Your task is to copy each line of the material below that includes "Yandex".
········
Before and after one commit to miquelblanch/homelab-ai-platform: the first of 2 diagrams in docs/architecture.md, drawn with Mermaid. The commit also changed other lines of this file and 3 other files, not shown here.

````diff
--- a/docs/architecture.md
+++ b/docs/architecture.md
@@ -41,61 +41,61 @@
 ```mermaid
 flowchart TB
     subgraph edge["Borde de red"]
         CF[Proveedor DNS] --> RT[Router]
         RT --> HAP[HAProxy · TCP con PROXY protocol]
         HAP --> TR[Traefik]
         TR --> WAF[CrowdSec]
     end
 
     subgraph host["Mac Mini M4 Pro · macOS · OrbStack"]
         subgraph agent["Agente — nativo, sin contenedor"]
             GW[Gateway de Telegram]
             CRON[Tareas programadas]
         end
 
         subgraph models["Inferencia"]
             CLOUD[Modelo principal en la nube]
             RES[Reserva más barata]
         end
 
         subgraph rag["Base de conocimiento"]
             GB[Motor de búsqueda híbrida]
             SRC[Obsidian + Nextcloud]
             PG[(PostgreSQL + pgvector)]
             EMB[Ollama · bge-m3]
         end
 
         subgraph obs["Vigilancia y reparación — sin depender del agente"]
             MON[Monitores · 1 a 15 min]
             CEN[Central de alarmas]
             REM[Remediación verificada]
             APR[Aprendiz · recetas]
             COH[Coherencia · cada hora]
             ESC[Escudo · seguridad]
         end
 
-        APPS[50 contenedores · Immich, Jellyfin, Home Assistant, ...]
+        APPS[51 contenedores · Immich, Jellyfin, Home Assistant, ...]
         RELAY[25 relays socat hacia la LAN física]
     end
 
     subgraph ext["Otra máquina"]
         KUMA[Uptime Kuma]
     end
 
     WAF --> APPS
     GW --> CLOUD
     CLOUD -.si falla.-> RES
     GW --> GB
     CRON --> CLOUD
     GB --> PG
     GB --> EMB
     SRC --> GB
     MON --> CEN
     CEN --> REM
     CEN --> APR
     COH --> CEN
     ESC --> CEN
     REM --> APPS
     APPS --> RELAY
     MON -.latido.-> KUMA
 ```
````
········
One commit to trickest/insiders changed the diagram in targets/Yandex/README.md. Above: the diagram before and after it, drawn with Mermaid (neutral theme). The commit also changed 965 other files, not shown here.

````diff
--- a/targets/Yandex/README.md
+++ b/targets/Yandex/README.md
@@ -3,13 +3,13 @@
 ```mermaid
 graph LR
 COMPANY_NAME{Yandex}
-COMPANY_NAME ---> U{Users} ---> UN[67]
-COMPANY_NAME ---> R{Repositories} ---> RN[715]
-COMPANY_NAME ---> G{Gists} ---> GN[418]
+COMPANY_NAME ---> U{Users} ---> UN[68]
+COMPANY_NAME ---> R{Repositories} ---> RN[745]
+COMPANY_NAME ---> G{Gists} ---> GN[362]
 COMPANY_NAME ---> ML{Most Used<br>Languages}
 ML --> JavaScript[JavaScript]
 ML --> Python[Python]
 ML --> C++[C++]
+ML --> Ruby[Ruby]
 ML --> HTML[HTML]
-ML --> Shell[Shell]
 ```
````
········
**Answer space**
One commit to trickest/insiders changed the diagram in targets/Yandex/README.md. Above: the diagram before and after it, drawn with Mermaid (neutral theme). The commit also changed 965 other files, not shown here.
--- a/targets/Yandex/README.md
+++ b/targets/Yandex/README.md
 COMPANY_NAME{Yandex}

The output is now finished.